• Work item
Comb the records below for the string "widget" and copy each line where it turns up.

• Data supplied
_ _ _ _ _

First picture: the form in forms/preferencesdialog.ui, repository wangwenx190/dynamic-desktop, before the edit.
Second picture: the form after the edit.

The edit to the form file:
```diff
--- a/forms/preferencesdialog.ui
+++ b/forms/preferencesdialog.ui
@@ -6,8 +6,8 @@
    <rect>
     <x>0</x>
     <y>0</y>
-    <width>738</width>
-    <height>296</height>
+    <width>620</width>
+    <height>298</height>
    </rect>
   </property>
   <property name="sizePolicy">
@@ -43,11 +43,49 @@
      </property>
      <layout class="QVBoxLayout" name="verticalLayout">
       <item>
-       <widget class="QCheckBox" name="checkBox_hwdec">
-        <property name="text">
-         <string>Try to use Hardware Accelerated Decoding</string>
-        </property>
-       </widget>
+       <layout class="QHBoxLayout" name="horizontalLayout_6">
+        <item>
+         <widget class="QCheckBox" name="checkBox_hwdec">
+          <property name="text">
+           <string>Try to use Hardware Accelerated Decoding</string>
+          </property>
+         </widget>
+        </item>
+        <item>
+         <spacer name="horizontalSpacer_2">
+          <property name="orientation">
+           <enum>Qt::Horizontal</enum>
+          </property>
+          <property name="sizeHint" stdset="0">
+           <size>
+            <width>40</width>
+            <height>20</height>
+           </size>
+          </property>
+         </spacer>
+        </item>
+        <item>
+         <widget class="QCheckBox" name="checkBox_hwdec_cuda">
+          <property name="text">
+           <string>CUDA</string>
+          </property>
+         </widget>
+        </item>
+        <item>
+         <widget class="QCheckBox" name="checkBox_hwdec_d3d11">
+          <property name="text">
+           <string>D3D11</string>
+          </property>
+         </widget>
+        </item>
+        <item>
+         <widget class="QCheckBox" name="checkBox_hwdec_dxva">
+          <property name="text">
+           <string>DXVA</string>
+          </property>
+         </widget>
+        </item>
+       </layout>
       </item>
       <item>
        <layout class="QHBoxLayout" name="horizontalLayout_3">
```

_ _ _ _ _

• Response
-       <widget class="QCheckBox" name="checkBox_hwdec">
-       </widget>
+         <widget class="QCheckBox" name="checkBox_hwdec">
+         </widget>
+         <widget class="QCheckBox" name="checkBox_hwdec_cuda">
+         </widget>
+         <widget class="QCheckBox" name="checkBox_hwdec_d3d11">
+         </widget>
+         <widget class="QCheckBox" name="checkBox_hwdec_dxva">
+         </widget>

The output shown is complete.